===== WORKING DATA =====

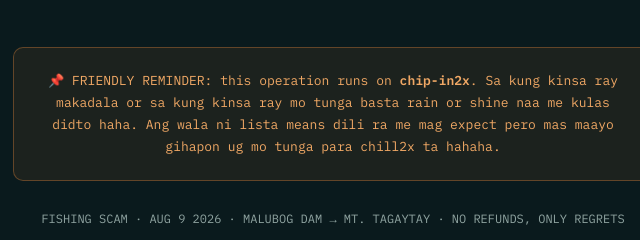
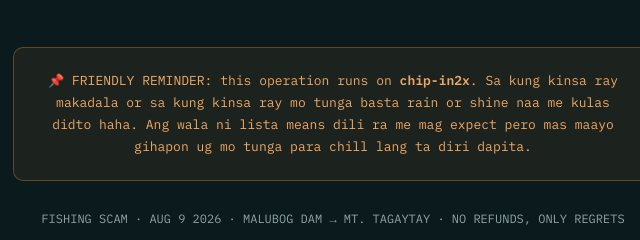
Before and after one commit to jaspermier98/Invitation, a website: page public/index.html in a window 1280 px wide. Shown: the part 3887-4127 px from the top of the page, 307-947 px from the left. Drawn offline with nearby package versions, Linux system fonts and the light colour scheme; no server answers.

Commit message:
minor change 2

```diff
--- a/public/index.html
+++ b/public/index.html
@@ -909,7 +909,7 @@
 
 <footer>
   <div class="footer-banner">
-    <p>📌 FRIENDLY REMINDER: this operation runs on <b>chip-in2x</b>. Sa kung kinsa ray makadala or sa kung kinsa ray mo tunga basta rain or shine naa me kulas didto haha. Ang wala ni lista means dili ra me mag expect pero mas maayo gihapon ug mo tunga para chill2x ta hahaha.</p>
+    <p>📌 FRIENDLY REMINDER: this operation runs on <b>chip-in2x</b>. Sa kung kinsa ray makadala or sa kung kinsa ray mo tunga basta rain or shine naa me kulas didto haha. Ang wala ni lista means dili ra me mag expect pero mas maayo gihapon ug mo tunga para chill lang ta diri dapita.</p>
   </div>
   <div class="fine mono">FISHING SCAM · AUG 9 2026 · MALUBOG DAM → MT. TAGAYTAY · NO REFUNDS, ONLY REGRETS</div>
 </footer>
```
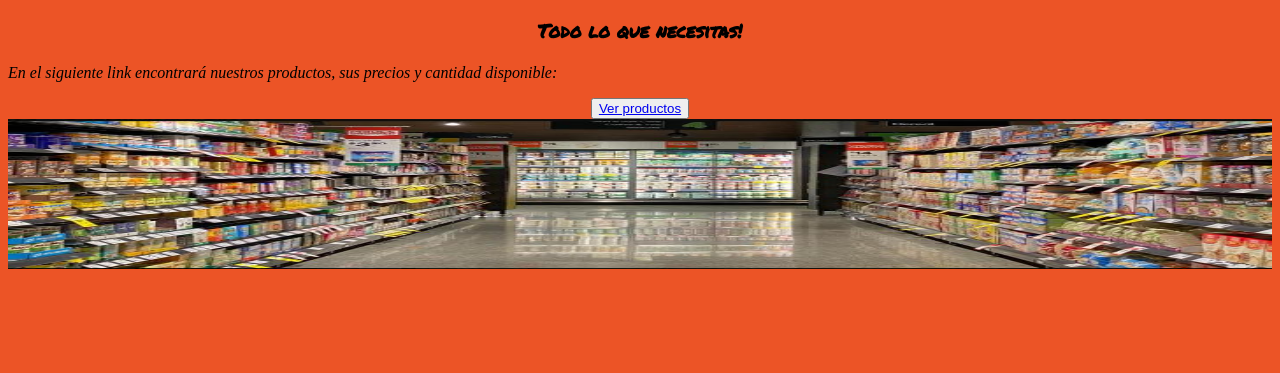
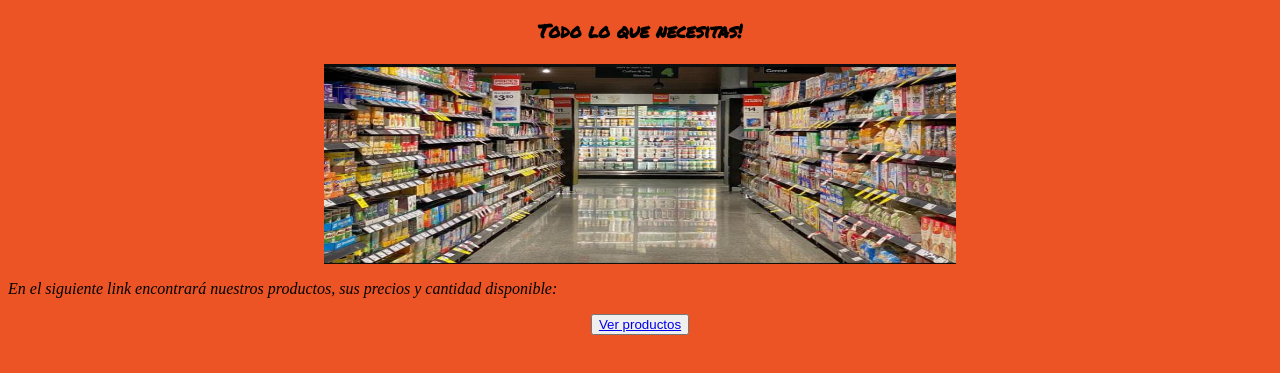
Before and after one commit to CarlaCapelli/CapelliSuper, a website built with Parcel: page index.html in a window 1280 px wide. Shown: the part 273-646 px from the top of the page. Built offline with nearby package versions, Linux system fonts and the light colour scheme; a web font is replaced by a local one.

Commit message:
fotoSuper

```diff
--- a/css/styles.css
+++ b/css/styles.css
@@ -33,3 +33,7 @@ button {
   display: block;
   margin: auto;
 }
+.super {
+  width: 50%;
+  height: 200px;
+}
--- a/index.html
+++ b/index.html
@@ -24,12 +24,13 @@
     <h1>Bienvenidos</h1>
 
     <h2>Supermercado Capelli</h2>
+
     <h3>Todo lo que necesitas!</h3>
+    <img src="super.jpg" alt="super" class="super" />
     <p>
       En el siguiente link encontrará nuestros productos, sus precios y cantidad
       disponible:
     </p>
     <button><a href="productos.html">Ver productos</a></button>
-    <img src="super.jpg" alt="super" />
   </body>
 </html>
```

=====

DESCRIPTION OF THE TASK>
Quote the listing above in full, except for the pictures.

RESULT OF THE EXERCISE>
Before and after one commit to jaspermier98/Invitation, a website: page public/index.html in a window 1280 px wide. Shown: the part 3887-4127 px from the top of the page, 307-947 px from the left. Drawn offline with nearby package versions, Linux system fonts and the light colour scheme; no server answers.

Commit message:
minor change 2

```diff
--- a/public/index.html
+++ b/public/index.html
@@ -909,7 +909,7 @@
 
 <footer>
   <div class="footer-banner">
-    <p>📌 FRIENDLY REMINDER: this operation runs on <b>chip-in2x</b>. Sa kung kinsa ray makadala or sa kung kinsa ray mo tunga basta rain or shine naa me kulas didto haha. Ang wala ni lista means dili ra me mag expect pero mas maayo gihapon ug mo tunga para chill2x ta hahaha.</p>
+    <p>📌 FRIENDLY REMINDER: this operation runs on <b>chip-in2x</b>. Sa kung kinsa ray makadala or sa kung kinsa ray mo tunga basta rain or shine naa me kulas didto haha. Ang wala ni lista means dili ra me mag expect pero mas maayo gihapon ug mo tunga para chill lang ta diri dapita.</p>
   </div>
   <div class="fine mono">FISHING SCAM · AUG 9 2026 · MALUBOG DAM → MT. TAGAYTAY · NO REFUNDS, ONLY REGRETS</div>
 </footer>
```
Before and after one commit to CarlaCapelli/CapelliSuper, a website built with Parcel: page index.html in a window 1280 px wide. Shown: the part 273-646 px from the top of the page. Built offline with nearby package versions, Linux system fonts and the light colour scheme; a web font is replaced by a local one.

Commit message:
fotoSuper

```diff
--- a/css/styles.css
+++ b/css/styles.css
@@ -33,3 +33,7 @@ button {
   display: block;
   margin: auto;
 }
+.super {
+  width: 50%;
+  height: 200px;
+}
--- a/index.html
+++ b/index.html
@@ -24,12 +24,13 @@
     <h1>Bienvenidos</h1>
 
     <h2>Supermercado Capelli</h2>
+
     <h3>Todo lo que necesitas!</h3>
+    <img src="super.jpg" alt="super" class="super" />
     <p>
       En el siguiente link encontrará nuestros productos, sus precios y cantidad
       disponible:
     </p>
     <button><a href="productos.html">Ver productos</a></button>
-    <img src="super.jpg" alt="super" />
   </body>
 </html>
```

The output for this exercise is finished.